### YOUR INSTRUCTIONS
Filter the records for "powerplants" and keep each line that has it.

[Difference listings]

▬▬▬▬▬▬▬▬▬▬

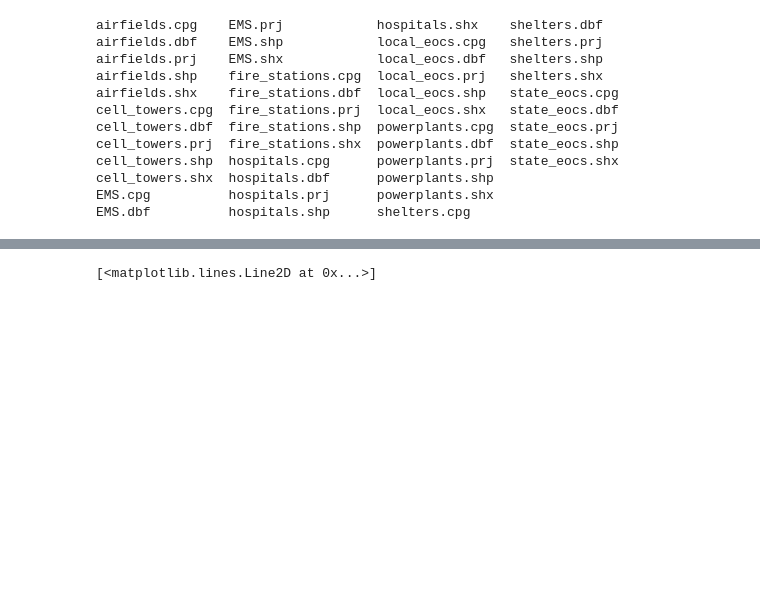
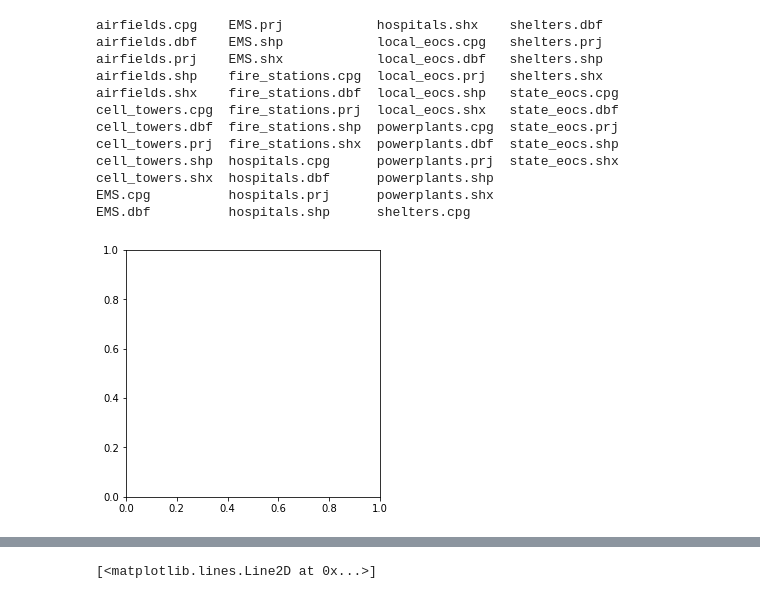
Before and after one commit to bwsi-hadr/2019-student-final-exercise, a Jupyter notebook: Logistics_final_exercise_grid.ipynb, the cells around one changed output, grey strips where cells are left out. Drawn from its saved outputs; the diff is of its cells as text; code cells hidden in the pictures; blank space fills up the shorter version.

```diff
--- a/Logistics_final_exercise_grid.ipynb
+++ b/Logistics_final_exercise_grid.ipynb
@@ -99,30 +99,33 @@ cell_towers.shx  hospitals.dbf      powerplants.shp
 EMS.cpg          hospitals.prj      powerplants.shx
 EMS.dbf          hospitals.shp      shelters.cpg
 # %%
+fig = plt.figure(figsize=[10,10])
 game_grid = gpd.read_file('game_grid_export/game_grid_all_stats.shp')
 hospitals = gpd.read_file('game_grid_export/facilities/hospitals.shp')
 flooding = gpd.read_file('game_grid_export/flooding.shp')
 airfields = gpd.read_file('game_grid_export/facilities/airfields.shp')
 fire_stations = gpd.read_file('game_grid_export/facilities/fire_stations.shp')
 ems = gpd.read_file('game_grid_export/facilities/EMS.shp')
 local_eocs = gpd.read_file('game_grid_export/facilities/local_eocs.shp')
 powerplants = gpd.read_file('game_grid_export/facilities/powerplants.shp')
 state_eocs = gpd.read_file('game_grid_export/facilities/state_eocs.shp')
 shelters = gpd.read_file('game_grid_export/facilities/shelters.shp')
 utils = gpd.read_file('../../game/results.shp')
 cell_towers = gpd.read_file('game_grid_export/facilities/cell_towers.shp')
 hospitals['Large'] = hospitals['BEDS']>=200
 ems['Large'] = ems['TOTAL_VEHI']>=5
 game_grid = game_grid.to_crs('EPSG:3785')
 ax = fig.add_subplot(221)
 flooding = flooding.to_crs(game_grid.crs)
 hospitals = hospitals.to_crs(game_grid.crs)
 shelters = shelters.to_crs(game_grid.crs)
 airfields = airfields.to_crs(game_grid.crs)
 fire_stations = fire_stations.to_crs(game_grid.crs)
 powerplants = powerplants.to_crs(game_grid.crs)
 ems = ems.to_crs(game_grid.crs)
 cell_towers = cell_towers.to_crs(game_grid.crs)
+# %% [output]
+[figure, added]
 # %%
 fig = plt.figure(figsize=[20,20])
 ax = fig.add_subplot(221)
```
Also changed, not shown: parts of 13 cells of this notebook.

▬▬▬▬▬▬▬▬▬▬

### TASK RESULT
@@ -99,30 +99,33 @@ cell_towers.shx  hospitals.dbf      powerplants.shp
 EMS.cpg          hospitals.prj      powerplants.shx
 powerplants = gpd.read_file('game_grid_export/facilities/powerplants.shp')
 powerplants = powerplants.to_crs(game_grid.crs)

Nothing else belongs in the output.